Shawn Bishop (@Shawngbishop) published a blog post · January 24th, 2011
Determine Risk of Developing Blood Clots Before Discontinuing Blood-thinning Medication
June 24, 2011
Dear Mayo Clinic:
I've had two blood clots in two years, but in the past nine months have had no problems. How long do I need to be on warfarin? I'm worried about another blood clot but don't like taking medication.
Blood clots in veins are common and have a tendency to recur, particularly once you stop taking blood-thinning (anticoagulant) medication. Determining how long you should remain on an anticoagulant, such as warfarin (Coumadin), can be complicated. The risk of developing another blood clot if warfarin is stopped has to be balanced against the risk of bleeding complications if the medication is continued.
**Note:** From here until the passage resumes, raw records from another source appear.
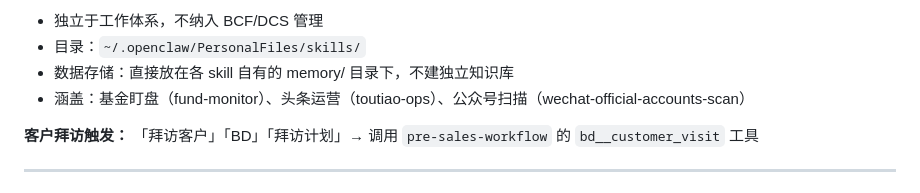
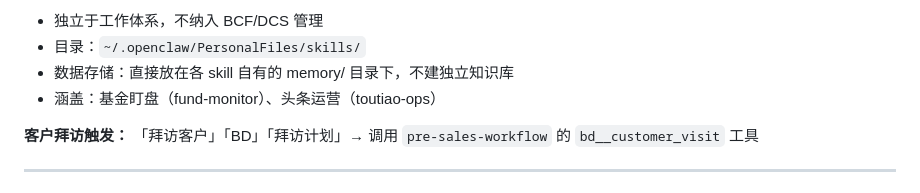
Before and after one commit to Domi-OpenClaw/code-space, a Markdown page: AGENTS.md, the part around the change. Drawn GitHub-style.

Commit message:
fix: wechat-official-accounts-scan 移回workspace（公众号扫描属工作技能）

```diff
--- a/AGENTS.md
+++ b/AGENTS.md
@@ -86,7 +86,7 @@ _本文档定义 Domi 的核心工作原则，所有具体工作流详见 WORKFL
 - 独立于工作体系，不纳入 BCF/DCS 管理
 - 目录：`~/.openclaw/PersonalFiles/skills/`
 - 数据存储：直接放在各 skill 自有的 memory/ 目录下，不建独立知识库
-- 涵盖：基金盯盘（fund-monitor）、头条运营（toutiao-ops）、公众号扫描（wechat-official-accounts-scan）
+- 涵盖：基金盯盘（fund-monitor）、头条运营（toutiao-ops）
 
 **客户拜访触发：** 「拜访客户」「BD」「拜访计划」→ 调用 `pre-sales-workflow` 的 `bd__customer_visit` 工具
 
```
Also changed, not shown: business__skills.md (+1 -1 lines), utility-skills.md (+1 -1 lines).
The decision also depends on what caused the clot, as well as your preferences about taking medication.
Warfarin is a drug that decreases the blood's ability to clot and helps prevent blood clots from forming in blood vessels. Although it won't dissolve blood clots that have already formed, warfarin can keep existing clots from becoming larger.
The first issue to consider is the presence of risk factors which may contribute to the development of your blood clots. Risk factors can be divided into either acquired or inherited categories. Acquired risk factors may be temporary, such as surgery or injury. If so, treatment with warfarin for three to six months is usually enough. However, some acquired risk factors may be permanent, such as incurable cancer. In that situation, lifelong blood-thinner therapy is typically recommended.
A number of inherited conditions increase the tendency for forming blood clots. They are divided into mild and aggressive categories. For mild conditions, treatment with warfarin is typically limited to three to six months. For more aggressive inherited clotting conditions — such as deficiencies of certain proteins or some genetic mutations — a longer duration of warfarin is recommended.
In all of these situations, treatment recommendations are fairly straightforward. Yet, some people with blood clots do not have an acquired or an inherited reason for forming clots. Instead, the clots seem to form for no particular reason. Because the clotting has no good explanation, predicting if these people will have another blood clot is difficult. In this situation, the risk of recurrent blood clots should be weighed against the risk of bleeding on blood-thinner therapy when deciding how long to continue warfarin treatment.
A typical approach is to complete three to six months of treatment. At that point, you and your health care provider should discuss how well you're tolerating the medication. Issues to consider include whether you've had bleeding complications and whether the dosing of warfarin has been easy or if multiple dosing changes have been required.
Your preferences should also be taken into account. People typically fall into one of three categories. Some want to stay on warfarin because they fear another clot. Others want to stop warfarin due to the inconvenience of taking and monitoring the medication. And some are torn between the two extremes and don't know exactly what to do.
For the third group, additional testing can help determine their risk of further blood clots. A blood test called fibrin D-dimer measures the level of ongoing clotting in the blood. If D-dimer is elevated one month after stopping warfarin, the annual risk of recurrence is about 10 percent. If D-dimer is normal, the risk of recurrence is about 3 percent.
Ultrasound imaging, which uses sound waves to create pictures of the inside of your body including the veins, can also be useful. If an ultrasound shows that the previous blood clot is gone, the risk of recurrence is quite low. If the clot is still present, the risk of recurrence is higher.
Before you decide, talk to your doctor about these topics to help determine your risk of developing blood clots in the future and the role that ongoing anticoagulant medication can play in reducing that risk.
— Robert McBane, M.D., Cardiovascular Diseases, Mayo Clinic, Rochester, Minn.